• [Directions for this task] Nothing but the lines from the start of the entries below through the line containing "t in a_texts[:4]]" should appear in the answer, copied exactly and free of pictures.

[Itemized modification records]
BEGIN
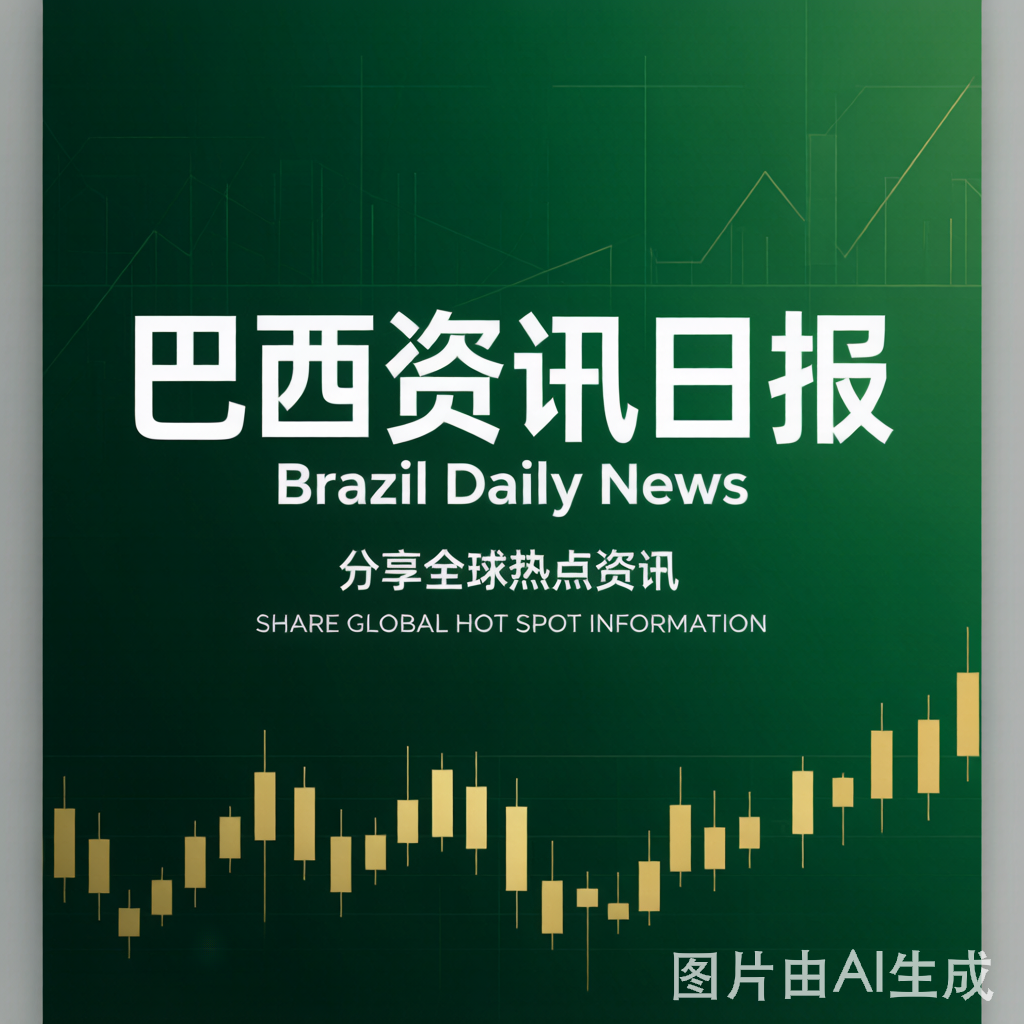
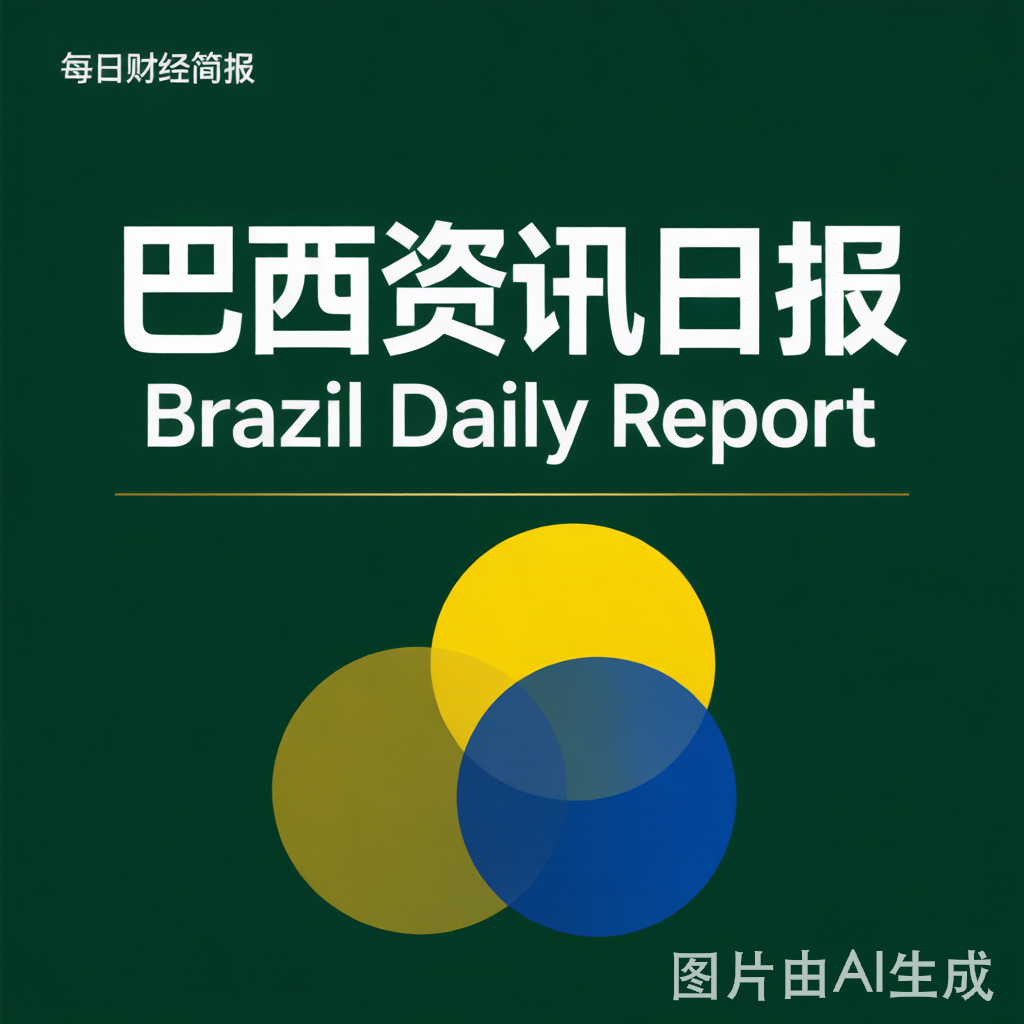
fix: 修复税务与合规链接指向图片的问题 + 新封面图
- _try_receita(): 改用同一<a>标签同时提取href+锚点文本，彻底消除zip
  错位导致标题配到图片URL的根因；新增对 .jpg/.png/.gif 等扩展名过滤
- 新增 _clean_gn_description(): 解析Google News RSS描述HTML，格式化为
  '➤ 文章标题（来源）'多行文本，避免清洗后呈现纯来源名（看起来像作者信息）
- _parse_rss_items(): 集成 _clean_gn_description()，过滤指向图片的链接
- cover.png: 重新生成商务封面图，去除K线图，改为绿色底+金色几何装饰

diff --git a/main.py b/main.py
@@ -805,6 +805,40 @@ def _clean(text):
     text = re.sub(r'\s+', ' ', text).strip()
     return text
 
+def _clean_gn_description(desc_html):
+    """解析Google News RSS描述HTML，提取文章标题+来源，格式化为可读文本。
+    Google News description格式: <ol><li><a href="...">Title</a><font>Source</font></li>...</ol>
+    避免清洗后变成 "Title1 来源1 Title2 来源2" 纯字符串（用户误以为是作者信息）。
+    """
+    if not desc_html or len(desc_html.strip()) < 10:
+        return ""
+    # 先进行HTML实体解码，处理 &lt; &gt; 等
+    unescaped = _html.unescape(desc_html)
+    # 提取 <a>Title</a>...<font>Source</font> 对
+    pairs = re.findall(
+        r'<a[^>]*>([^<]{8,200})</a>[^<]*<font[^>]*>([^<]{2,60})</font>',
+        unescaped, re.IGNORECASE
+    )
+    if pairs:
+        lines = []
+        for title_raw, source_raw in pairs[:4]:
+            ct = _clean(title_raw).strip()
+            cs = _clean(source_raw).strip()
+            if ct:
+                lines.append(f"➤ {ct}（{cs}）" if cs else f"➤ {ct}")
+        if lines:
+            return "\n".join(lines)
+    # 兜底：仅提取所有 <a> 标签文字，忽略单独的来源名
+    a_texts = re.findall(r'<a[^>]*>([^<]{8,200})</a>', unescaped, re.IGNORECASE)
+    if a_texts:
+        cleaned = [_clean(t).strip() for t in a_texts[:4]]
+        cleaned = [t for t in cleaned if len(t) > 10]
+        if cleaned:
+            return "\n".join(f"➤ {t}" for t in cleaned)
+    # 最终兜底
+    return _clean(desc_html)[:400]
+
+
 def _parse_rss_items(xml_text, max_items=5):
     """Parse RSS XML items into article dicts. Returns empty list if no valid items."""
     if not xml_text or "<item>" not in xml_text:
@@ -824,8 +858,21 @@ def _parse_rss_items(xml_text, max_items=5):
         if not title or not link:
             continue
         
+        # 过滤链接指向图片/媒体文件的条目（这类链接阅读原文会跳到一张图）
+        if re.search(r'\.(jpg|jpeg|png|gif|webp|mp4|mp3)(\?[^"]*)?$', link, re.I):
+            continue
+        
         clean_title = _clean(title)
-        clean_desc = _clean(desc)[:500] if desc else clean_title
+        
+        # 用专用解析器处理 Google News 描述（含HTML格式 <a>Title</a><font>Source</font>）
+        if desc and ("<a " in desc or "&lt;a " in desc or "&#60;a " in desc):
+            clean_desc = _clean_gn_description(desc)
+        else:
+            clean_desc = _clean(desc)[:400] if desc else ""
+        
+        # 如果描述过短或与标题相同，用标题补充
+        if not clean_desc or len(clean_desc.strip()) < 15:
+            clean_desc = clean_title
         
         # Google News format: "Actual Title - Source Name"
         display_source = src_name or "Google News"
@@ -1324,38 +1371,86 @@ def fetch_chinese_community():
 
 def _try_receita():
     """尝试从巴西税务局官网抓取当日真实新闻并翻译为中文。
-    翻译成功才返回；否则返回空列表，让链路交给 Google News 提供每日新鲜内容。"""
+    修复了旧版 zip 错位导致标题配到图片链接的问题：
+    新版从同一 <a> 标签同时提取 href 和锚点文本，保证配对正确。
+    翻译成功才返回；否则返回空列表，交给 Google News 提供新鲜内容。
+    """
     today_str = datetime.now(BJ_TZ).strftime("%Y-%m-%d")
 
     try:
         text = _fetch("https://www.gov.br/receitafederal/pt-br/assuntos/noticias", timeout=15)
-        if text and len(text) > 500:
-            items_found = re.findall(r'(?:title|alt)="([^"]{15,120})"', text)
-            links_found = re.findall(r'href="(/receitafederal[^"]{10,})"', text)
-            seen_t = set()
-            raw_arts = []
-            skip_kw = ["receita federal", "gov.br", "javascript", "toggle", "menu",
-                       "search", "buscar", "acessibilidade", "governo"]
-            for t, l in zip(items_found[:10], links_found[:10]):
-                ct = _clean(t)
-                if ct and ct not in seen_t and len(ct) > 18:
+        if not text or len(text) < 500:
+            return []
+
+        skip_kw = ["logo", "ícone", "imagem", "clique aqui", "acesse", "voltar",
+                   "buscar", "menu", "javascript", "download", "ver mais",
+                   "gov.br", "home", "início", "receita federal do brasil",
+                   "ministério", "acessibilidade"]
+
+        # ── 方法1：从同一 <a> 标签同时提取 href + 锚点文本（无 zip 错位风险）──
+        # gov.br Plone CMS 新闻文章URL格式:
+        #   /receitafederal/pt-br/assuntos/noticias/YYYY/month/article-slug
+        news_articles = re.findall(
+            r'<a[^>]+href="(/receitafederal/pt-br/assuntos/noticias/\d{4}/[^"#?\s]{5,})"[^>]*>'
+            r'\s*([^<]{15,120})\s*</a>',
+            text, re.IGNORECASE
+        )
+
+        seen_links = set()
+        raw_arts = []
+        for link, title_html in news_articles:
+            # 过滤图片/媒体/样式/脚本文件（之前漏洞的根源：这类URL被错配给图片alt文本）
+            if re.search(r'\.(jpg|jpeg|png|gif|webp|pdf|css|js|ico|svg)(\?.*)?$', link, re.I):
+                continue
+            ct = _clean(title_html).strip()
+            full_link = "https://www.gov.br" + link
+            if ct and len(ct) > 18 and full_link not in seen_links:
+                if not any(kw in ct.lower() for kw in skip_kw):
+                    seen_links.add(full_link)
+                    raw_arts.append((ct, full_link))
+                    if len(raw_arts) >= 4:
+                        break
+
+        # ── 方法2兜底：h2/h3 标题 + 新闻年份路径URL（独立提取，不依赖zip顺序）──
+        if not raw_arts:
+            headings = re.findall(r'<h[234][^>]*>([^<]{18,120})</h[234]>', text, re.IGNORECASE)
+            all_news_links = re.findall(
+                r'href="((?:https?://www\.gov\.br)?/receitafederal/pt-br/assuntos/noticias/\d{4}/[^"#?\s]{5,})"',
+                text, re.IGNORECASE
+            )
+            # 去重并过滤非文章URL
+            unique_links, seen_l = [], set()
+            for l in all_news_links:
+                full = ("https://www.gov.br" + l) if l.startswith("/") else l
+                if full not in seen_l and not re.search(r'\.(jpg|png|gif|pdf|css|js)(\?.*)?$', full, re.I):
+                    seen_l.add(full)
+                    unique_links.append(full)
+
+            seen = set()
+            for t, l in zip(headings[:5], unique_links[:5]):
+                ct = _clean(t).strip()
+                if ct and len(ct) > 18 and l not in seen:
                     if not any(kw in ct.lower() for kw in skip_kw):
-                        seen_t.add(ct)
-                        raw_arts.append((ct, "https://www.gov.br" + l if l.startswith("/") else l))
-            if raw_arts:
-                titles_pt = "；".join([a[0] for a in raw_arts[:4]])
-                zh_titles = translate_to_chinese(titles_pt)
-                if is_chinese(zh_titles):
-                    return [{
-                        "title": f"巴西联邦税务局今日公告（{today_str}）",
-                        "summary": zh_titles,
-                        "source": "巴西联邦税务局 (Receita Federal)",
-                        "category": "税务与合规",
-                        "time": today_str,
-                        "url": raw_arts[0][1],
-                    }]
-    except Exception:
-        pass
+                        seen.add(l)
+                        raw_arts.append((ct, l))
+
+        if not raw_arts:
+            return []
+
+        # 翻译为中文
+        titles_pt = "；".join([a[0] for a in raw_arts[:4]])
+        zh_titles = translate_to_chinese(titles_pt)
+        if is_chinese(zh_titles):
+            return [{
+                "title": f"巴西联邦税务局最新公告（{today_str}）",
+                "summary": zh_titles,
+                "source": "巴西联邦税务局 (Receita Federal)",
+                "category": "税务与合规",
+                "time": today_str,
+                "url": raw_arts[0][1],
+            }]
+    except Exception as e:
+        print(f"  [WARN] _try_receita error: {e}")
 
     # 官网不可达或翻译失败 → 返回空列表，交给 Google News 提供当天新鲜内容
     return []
END
• [Expected output]
fix: 修复税务与合规链接指向图片的问题 + 新封面图
- _try_receita(): 改用同一<a>标签同时提取href+锚点文本，彻底消除zip
  错位导致标题配到图片URL的根因；新增对 .jpg/.png/.gif 等扩展名过滤
- 新增 _clean_gn_description(): 解析Google News RSS描述HTML，格式化为
  '➤ 文章标题（来源）'多行文本，避免清洗后呈现纯来源名（看起来像作者信息）
- _parse_rss_items(): 集成 _clean_gn_description()，过滤指向图片的链接
- cover.png: 重新生成商务封面图，去除K线图，改为绿色底+金色几何装饰

diff --git a/main.py b/main.py
@@ -805,6 +805,40 @@ def _clean(text):
     text = re.sub(r'\s+', ' ', text).strip()
     return text
 
+def _clean_gn_description(desc_html):
+    """解析Google News RSS描述HTML，提取文章标题+来源，格式化为可读文本。
+    Google News description格式: <ol><li><a href="...">Title</a><font>Source</font></li>...</ol>
+    避免清洗后变成 "Title1 来源1 Title2 来源2" 纯字符串（用户误以为是作者信息）。
+    """
+    if not desc_html or len(desc_html.strip()) < 10:
+        return ""
+    # 先进行HTML实体解码，处理 &lt; &gt; 等
+    unescaped = _html.unescape(desc_html)
+    # 提取 <a>Title</a>...<font>Source</font> 对
+    pairs = re.findall(
+        r'<a[^>]*>([^<]{8,200})</a>[^<]*<font[^>]*>([^<]{2,60})</font>',
+        unescaped, re.IGNORECASE
+    )
+    if pairs:
+        lines = []
+        for title_raw, source_raw in pairs[:4]:
+            ct = _clean(title_raw).strip()
+            cs = _clean(source_raw).strip()
+            if ct:
+                lines.append(f"➤ {ct}（{cs}）" if cs else f"➤ {ct}")
+        if lines:
+            return "\n".join(lines)
+    # 兜底：仅提取所有 <a> 标签文字，忽略单独的来源名
+    a_texts = re.findall(r'<a[^>]*>([^<]{8,200})</a>', unescaped, re.IGNORECASE)
+    if a_texts:
+        cleaned = [_clean(t).strip() for t in a_texts[:4]]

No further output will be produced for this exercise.